[Items listed in a dataset]
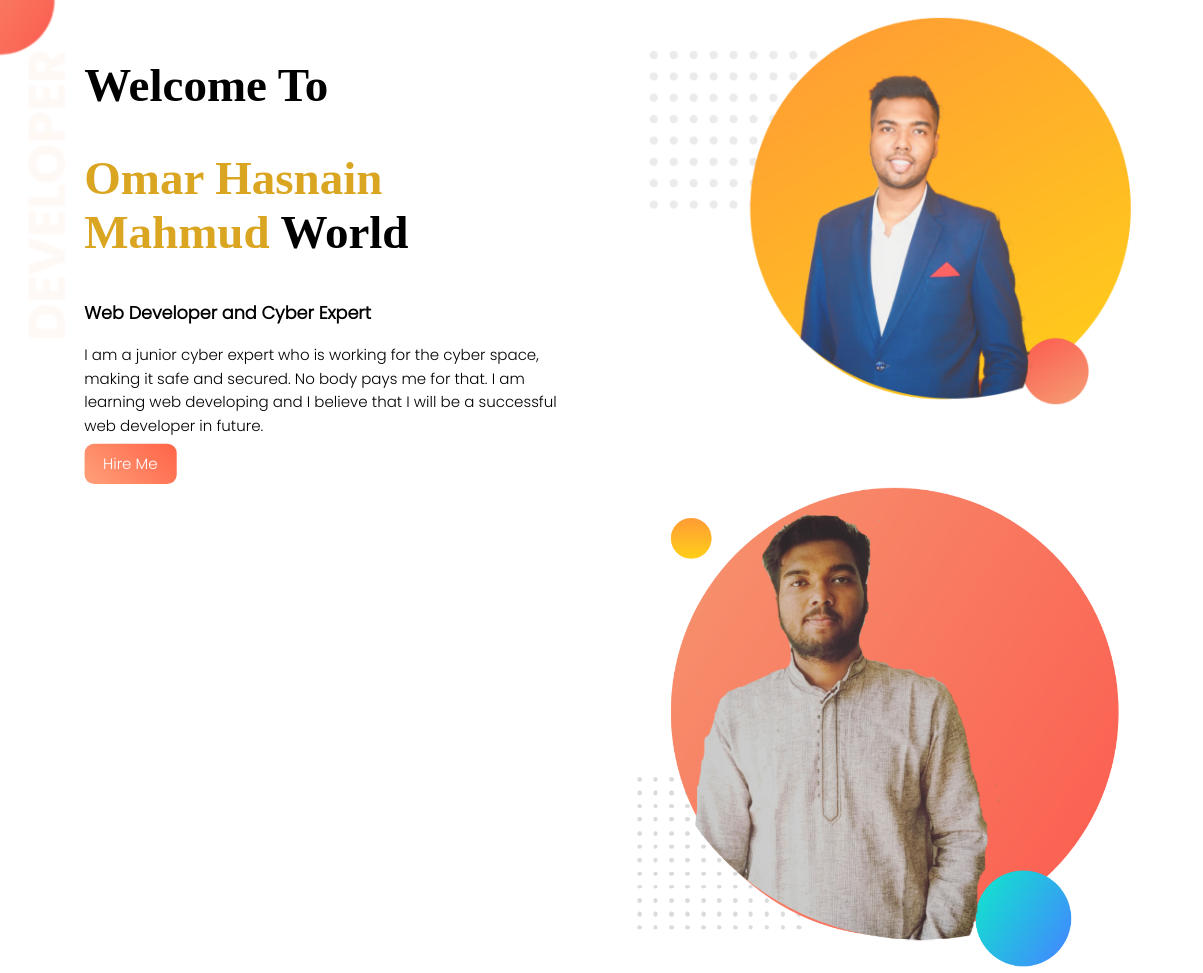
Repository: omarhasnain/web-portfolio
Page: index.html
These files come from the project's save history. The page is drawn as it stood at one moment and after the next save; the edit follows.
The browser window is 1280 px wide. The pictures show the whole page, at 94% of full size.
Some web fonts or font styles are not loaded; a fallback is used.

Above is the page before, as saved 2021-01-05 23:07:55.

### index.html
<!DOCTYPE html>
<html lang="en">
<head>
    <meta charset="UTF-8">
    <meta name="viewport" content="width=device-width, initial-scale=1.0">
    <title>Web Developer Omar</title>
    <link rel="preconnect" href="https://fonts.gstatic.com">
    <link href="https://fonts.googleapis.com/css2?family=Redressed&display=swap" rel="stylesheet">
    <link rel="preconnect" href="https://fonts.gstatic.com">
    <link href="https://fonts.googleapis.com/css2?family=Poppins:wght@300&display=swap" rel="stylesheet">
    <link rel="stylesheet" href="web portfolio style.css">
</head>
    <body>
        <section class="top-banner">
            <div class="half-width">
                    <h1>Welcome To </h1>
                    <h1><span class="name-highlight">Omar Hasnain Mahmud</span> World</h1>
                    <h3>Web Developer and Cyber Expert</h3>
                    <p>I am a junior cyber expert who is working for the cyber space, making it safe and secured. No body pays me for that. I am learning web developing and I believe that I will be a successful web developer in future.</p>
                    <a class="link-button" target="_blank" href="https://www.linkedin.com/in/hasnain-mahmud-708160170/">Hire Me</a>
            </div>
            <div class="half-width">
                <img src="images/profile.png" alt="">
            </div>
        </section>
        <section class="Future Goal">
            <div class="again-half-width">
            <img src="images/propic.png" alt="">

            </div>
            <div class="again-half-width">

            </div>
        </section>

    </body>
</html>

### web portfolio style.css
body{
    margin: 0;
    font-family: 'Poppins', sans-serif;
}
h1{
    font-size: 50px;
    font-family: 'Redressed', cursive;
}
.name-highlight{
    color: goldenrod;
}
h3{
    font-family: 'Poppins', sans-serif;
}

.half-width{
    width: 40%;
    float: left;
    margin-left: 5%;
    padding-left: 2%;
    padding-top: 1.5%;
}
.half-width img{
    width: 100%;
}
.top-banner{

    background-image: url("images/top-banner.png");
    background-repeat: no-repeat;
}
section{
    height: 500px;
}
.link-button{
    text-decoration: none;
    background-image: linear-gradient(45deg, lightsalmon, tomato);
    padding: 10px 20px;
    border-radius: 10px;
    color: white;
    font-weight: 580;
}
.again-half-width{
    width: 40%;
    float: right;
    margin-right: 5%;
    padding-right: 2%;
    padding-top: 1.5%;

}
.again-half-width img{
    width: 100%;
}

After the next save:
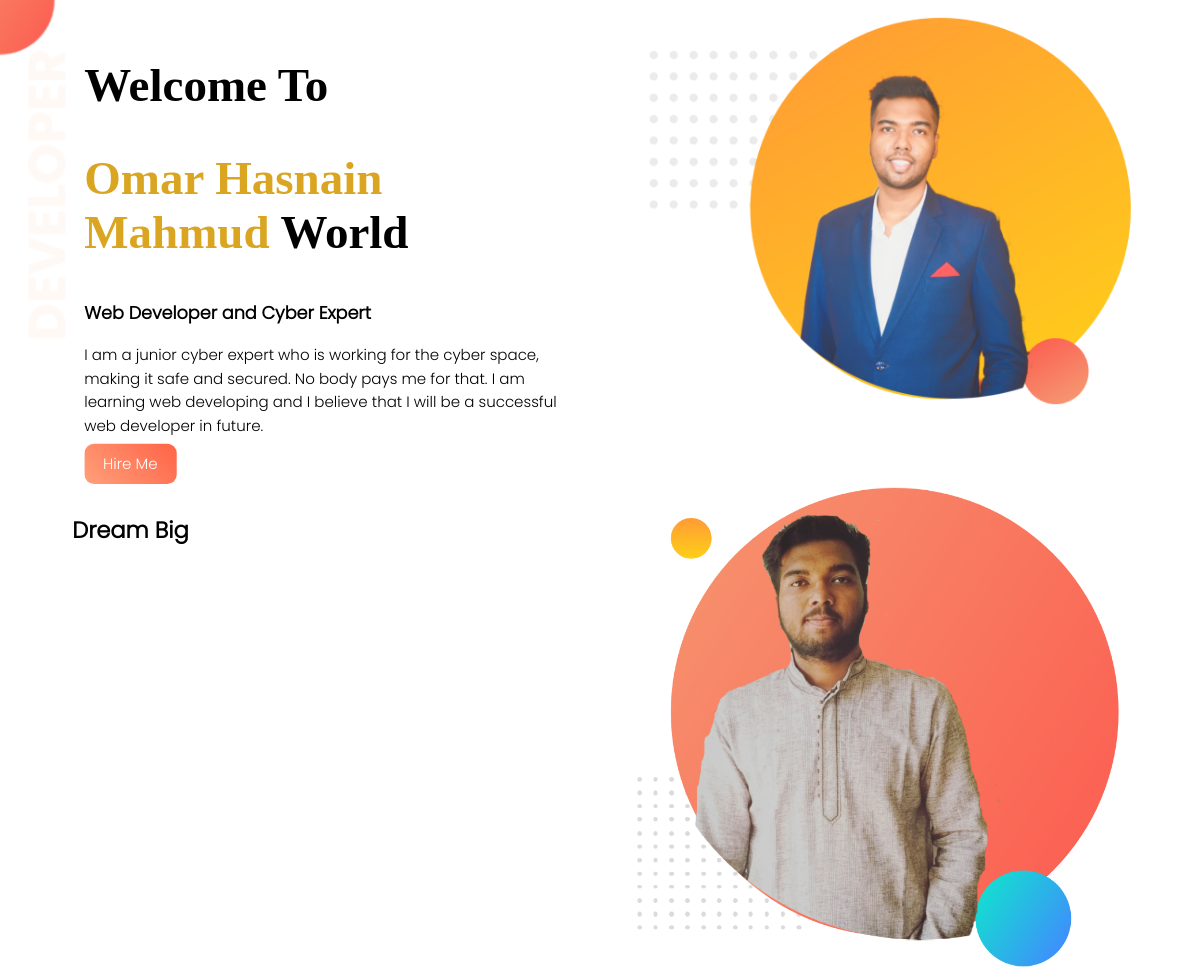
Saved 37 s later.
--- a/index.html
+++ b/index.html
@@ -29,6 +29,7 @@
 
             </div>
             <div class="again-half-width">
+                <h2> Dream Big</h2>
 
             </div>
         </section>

*Task directions*:
Every line of the data above that includes "html" should be listed.

*Output of the exercise*:
Page: index.html
### index.html
<!DOCTYPE html>
<html lang="en">
</html>
--- a/index.html
+++ b/index.html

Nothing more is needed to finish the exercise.